Many of the product rendering you see in marketing material are made with Keyshot. Many Industrial Design firms not only use the program, but setup a dedicated server rack just for rendering with the program. The cost is high for both, but the end result is difficult to achieve with other programs, although some like Solidworks Visualize come close.

For animated visualization, Keyshot has an animation package, but it is fairly limited. Sky is the limit when it comes to animated 3D graphics. One of the more popular programs in the space includes Cinema 4D which is known as powerful but also quick to use. Great for advertising and marketing material.

Keyshot_C4D.jpg

Telescope Design — Solidworks and Zemax

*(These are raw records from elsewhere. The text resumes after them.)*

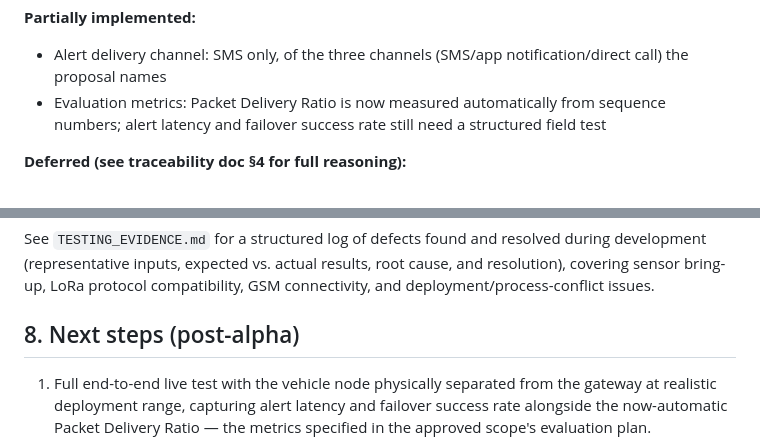
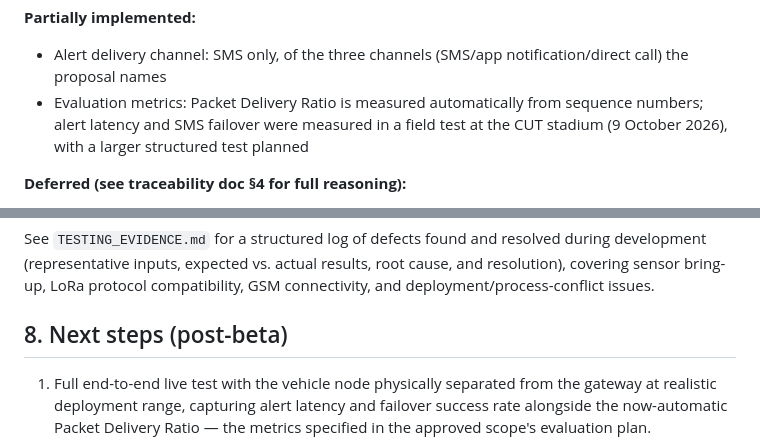
Before and after one commit to mlungisimelusi/edge-vehicle-theft-detection, a Markdown page: README.md, 2 parts joined by grey strips. GitHub-like rendering.

```diff
--- a/README.md
+++ b/README.md
@@ -113,7 +116,7 @@ Full component-by-component traceability, including justification for every hard
 
 **Partially implemented:**
 - Alert delivery channel: SMS only, of the three channels (SMS/app notification/direct call) the proposal names
-- Evaluation metrics: Packet Delivery Ratio is now measured automatically from sequence numbers; alert latency and failover success rate still need a structured field test
+- Evaluation metrics: Packet Delivery Ratio is measured automatically from sequence numbers; alert latency and SMS failover were measured in a field test at the CUT stadium (9 October 2026), with a larger structured test planned
 
 **Deferred (see traceability doc §4 for full reasoning):**
 - Two-colour (authorised vs. deviated) route trail visualisation
@@ -143,7 +146,7 @@ Full component-by-component traceability, including justification for every hard
 
 See `TESTING_EVIDENCE.md` for a structured log of defects found and resolved during development (representative inputs, expected vs. actual results, root cause, and resolution), covering sensor bring-up, LoRa protocol compatibility, GSM connectivity, and deployment/process-conflict issues.
 
-## 8. Next steps (post-alpha)
+## 8. Next steps (post-beta)
 
 1. Full end-to-end live test with the vehicle node physically separated from the gateway at realistic deployment range, capturing alert latency and failover success rate alongside the now-automatic Packet Delivery Ratio — the metrics specified in the approved scope's evaluation plan.
 2. Structured LoRa range/RSSI/SNR logging and ESP32 battery-life measurement.
```
Also changed, not shown: other parts of README.md (+8 -5 lines).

Getting to the bottom of the list now and digging deep. Not many people are designing telescopes, but optics is more common than you might think. Cameras, glasses, fiber optic cables and many other devices require optics to function. There are no shortage of solutions, but my favorite for this is Solidworks and Zemax.

Solidworks has been covered so I will not spend too much time talking about the program, other than to say it is powerful because of the plugins which exist, notably packages such as Zemax. When designing a telescope or other “optical pipeline” you want to simulate rays of light which is where Zemax really shines — no pun intended.

With Zemax you can simulate a light source, like an LED, and simulate the light rays emanating from the source. You can then design structures around the source, a set of lenses that focus the light, or perhaps channel it into a light pipe or fiber optic cable, a prism to split light frequencies — sky is the limit. Might want to pick up a copy of “Modern Optics Engineering” before taking the plunge.

Solidworks_Zemax.jpg

Jewelry Design — Rhyno and RhinoGold

Rhyno is a powerful 3d program and should be on your list of applications to check out. Where it really shines is free-form modeling. Rhyno is popular with architects, industrial designers, jewelry designers and others who want to explore form. Like Solidworks, it has a number of plugins, notably for jewelry design.

If you want to make jewelry, there is nothing that says you must use Rhyno and RhinoGold, but the two together have certainly become a part of the jewelry industry. Rhyno by itself is a powerful 3D modeling program and is often used as a bit of swiss army knife by 3D modelers. RhynoGold adds a powerful set of tools for making jewelry which are worth knowing about.

The journey from sketch to ring, (necklace, bracelet) has many steps. First the design can be rendered, made into a 3D printed prototype, then eventually sent to a jeweler. They will most likely 3D print it in wax, do a casting in precious metals, and set stones. The best starting point for such a project is probably a program like Rhyno with a little help from plugins like Rhino Gold.

Rhyno_RhinoGold.jpg

Closing Thoughts

The last bit to mention is that there is no silver bullet when it comes to CAD. There are a collection of packages, and for many professionals a collection of programs is key. I know many architects who use a collection of four or five programs on a day to day basis for example.

This may seem overwhelming, but after you figure out what you are building or designing the right software will most likely become obvious. For every program I mentioned above there are alternatives. Solidworks competes with Inventor, Catia with NX etc.

The perfect tool for you may have shortcomings for someone else. Specific industries get stuck on tools. If you start designing tractors, you may find that CREO is the tool your company uses. These programs and many others are floating around for different reasons.

If you have the choice to pick a CAD solution, take some time to look at the trade-offs. You might be saving a little money on software, but then find yourself struggling to find engineers who want to use the tools which have been purchased.

I see a lot of startups try to skimp on workstations, or use a student version of a program. Both are a bad idea, as competent professionals will see this as amateur hour and find a better place to work. Get good tools and hire good people, it will end up saving you money in the end.